By Dr David Laing Dawson
Years ago driving along a busy residential street in Hamilton with my then teenage son in the passenger seat we passed a disheveled bearded man standing alone on a street corner gesticulating and shouting at the clouds above.
“Shit!” I said.
“What’s the matter?” my son asked.
“That man on the street corner. He was my patient years ago. When he wasn’t much older than you are now. He’s off his meds. They’ve let him go off his medications.”
“Dad,” said my son. “It isn’t your fault.”
I have always remembered that moment as one of those rare and heartwarming times when a parent discovers that his otherwise indolent and careless teenage son is actually an intuitive, sensitive, caring human being.
But it was my fault. Or at least our fault. We have allowed our asylums, our mental hospitals, our psychiatric hospitals to be reduced or closed and the responsibility for our most vulnerable citizens to shift from the Province (in the US from the State) to the cities, municipalities, and charities.
It seemed like a good idea at the time. Under State and Provincial responsibility the physical structure and accommodation in those hospitals was stuck circa 1940 – large day rooms, dormitory wards, shared washrooms and showers, acute wards and chronic wards. Meanwhile our general hospitals had marched ahead to private rooms with ensuite, or at least seldom more than 4 beds to a room, with all possible medical specialties and equipment available. And transferring psychiatric care to our General Medical Hospitals would reduce stigma, or so we thought. Besides, we now had, but only since 1960, effective treatments.

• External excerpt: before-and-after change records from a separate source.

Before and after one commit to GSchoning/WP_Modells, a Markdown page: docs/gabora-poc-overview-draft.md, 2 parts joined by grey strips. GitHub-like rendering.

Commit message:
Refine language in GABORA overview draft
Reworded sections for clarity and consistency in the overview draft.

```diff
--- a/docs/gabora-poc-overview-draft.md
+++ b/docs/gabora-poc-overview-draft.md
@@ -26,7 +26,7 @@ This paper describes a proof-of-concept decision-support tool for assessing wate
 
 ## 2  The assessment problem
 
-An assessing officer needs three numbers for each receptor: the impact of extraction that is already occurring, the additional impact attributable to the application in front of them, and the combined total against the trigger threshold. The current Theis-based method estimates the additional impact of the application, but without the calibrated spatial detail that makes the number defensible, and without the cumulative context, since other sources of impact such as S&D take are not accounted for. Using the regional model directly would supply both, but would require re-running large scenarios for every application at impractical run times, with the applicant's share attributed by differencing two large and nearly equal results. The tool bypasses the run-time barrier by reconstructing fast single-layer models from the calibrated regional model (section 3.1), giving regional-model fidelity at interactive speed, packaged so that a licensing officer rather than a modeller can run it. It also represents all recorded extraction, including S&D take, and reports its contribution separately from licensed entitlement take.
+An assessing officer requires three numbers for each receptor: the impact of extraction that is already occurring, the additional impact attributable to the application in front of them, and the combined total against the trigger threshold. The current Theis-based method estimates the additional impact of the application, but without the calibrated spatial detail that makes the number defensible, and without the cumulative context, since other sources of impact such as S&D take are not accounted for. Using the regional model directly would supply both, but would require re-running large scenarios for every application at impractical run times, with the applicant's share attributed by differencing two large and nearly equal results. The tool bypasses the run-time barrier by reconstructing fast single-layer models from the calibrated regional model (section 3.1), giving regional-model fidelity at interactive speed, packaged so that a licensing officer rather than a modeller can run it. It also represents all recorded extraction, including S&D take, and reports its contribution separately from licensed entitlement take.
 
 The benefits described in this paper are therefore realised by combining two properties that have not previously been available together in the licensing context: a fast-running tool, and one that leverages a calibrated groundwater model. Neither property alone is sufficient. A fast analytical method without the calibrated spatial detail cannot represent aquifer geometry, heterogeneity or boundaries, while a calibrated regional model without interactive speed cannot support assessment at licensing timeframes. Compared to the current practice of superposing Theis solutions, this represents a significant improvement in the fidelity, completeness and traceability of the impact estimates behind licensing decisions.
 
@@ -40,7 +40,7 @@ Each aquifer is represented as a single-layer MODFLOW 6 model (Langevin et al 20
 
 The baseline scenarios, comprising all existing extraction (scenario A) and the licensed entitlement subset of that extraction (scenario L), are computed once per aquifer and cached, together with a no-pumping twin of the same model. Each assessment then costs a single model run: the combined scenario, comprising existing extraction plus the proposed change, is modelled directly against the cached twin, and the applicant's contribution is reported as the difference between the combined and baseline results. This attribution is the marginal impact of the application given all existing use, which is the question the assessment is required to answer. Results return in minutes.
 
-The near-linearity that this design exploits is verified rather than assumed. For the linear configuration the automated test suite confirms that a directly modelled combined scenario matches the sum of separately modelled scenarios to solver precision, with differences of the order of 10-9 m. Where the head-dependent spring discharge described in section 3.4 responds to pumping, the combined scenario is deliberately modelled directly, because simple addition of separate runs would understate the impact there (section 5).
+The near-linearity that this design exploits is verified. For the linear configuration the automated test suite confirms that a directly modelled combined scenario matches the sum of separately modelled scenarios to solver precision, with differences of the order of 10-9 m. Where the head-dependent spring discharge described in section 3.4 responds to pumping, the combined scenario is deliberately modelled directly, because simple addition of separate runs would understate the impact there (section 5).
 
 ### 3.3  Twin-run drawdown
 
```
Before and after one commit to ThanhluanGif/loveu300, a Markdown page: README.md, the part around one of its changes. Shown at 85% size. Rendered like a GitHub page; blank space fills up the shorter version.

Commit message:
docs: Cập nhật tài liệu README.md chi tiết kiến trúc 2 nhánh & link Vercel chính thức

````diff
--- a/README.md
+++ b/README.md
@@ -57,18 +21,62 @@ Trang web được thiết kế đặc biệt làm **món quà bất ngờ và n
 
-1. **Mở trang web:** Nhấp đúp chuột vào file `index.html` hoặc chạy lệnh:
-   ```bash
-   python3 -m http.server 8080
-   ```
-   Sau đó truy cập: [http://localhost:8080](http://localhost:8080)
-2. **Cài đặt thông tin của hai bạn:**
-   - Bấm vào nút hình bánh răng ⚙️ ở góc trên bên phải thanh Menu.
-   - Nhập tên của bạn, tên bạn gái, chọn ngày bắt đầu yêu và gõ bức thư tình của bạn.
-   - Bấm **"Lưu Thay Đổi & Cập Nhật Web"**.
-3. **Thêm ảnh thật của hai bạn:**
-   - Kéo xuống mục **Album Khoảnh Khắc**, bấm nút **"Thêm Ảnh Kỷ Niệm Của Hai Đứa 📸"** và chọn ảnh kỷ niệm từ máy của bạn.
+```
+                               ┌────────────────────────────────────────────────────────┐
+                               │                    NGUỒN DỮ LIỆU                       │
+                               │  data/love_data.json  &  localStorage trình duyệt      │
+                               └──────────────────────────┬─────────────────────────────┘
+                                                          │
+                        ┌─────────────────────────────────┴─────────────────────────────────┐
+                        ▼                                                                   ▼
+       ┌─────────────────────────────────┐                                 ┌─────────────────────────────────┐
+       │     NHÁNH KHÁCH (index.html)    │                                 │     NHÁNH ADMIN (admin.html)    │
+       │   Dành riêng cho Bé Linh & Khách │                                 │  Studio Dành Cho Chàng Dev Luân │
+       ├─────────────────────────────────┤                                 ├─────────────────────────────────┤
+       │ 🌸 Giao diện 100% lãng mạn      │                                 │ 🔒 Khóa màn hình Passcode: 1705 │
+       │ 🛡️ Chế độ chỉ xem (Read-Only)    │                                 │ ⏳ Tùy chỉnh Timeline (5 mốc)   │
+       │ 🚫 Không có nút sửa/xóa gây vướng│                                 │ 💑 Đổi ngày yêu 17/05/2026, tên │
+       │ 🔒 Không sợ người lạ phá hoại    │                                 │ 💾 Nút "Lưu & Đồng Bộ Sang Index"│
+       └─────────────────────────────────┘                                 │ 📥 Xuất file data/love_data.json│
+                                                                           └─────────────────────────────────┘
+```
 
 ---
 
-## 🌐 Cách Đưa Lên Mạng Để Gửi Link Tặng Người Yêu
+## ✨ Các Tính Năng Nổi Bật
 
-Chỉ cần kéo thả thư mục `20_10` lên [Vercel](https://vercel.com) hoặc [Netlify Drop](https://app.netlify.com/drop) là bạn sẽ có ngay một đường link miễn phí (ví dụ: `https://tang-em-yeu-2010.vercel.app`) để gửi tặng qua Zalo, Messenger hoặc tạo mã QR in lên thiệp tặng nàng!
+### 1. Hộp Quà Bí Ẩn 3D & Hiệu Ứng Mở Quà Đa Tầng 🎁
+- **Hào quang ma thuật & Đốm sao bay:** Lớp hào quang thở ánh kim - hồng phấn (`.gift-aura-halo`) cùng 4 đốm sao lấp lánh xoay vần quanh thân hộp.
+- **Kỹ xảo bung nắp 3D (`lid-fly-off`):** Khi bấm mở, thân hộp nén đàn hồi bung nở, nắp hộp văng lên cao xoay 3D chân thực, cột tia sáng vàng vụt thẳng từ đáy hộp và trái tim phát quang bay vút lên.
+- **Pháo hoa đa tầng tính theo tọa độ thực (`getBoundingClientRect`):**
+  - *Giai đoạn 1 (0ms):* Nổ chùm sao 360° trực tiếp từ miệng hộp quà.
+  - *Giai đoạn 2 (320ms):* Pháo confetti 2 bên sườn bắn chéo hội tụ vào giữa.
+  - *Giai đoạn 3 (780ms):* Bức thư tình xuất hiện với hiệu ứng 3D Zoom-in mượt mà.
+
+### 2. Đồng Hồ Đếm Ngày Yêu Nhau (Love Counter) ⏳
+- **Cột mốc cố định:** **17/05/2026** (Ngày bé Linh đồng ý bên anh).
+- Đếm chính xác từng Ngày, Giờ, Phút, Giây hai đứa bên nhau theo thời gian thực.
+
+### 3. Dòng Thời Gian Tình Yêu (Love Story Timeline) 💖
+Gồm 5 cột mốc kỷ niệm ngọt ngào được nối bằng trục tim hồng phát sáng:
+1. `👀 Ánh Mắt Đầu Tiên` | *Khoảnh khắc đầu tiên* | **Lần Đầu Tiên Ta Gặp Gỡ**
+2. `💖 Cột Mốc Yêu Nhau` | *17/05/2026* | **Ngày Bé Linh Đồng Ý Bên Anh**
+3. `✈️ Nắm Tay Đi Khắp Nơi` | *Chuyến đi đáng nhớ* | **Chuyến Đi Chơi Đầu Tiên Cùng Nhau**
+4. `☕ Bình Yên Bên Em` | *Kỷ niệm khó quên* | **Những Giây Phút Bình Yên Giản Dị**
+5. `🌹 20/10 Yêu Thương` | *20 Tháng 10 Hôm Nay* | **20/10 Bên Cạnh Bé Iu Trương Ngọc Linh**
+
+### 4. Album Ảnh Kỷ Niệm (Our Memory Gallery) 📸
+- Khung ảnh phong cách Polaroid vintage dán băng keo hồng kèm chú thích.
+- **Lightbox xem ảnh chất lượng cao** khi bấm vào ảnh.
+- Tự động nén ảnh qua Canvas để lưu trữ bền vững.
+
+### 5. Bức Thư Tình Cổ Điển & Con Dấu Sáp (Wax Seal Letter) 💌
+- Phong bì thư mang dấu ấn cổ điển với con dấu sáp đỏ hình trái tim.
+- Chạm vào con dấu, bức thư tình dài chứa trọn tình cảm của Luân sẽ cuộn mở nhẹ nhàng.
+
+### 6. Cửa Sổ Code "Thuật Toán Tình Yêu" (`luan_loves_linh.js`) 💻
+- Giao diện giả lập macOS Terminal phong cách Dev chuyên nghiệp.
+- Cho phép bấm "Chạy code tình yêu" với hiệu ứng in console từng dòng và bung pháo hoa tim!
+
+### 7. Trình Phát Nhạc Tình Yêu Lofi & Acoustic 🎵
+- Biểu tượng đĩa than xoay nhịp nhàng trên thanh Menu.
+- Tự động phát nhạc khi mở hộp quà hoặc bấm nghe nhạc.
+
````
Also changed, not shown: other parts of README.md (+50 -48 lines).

With shorter treatment times and medications to prevent relapse, we wouldn’t need those spacious grounds and workshops and gyms and six month hospitalizations.
But as is often the case we were forgetting our history. There was a time the seriously mentally ill were simply punished and expelled from their communities, to wander as aliens until they died or found asylum within a religious order. (a current day parallel may be the closing of homeless encampments). But as our western countries developed, became wealthier, and a broader communal sense of responsibility for others evolved, the state (the crown) assumed responsibility for the most vulnerable of its citizens. Villages, cities, municipalities did not have the resources, financial or attitudinal, to take on this responsibility. The provincial and state asylums were born, and then grew as our populations grew and urbanized.
Who would have guessed that as our understanding of the neurological basis of serious mental illnesses grew, along with effective treatment, that an anti-psychiatry movement would develop, along with a spate of euphemisms? But then it is a law of nature, I think, that every force generates a counter force, and we humans have always been adept at developing language that can obscure or hide an undesirable reality.
Where does that leave us? I think these lessons of history tell us that the state and province must resume some responsibility for the most vulnerable of its citizens. I doubt this can or should take the form of rebuilding the asylum or psychiatric hospital. But I think it does mean taking direct responsibility and not simply handing money to various self promoting charities. It should also mean avoiding all the euphemisms, in fact ignoring all agencies or factions asking for money for “mental health” or “mental health issues” and rather looking seriously at the resources and processes needed to ensure adequate acute and long term treatment for those of our citizens suffering from serious mental illness. Oh, and please drop the word “prevention” until and unless we actually know how to prevent these illnesses from occurring.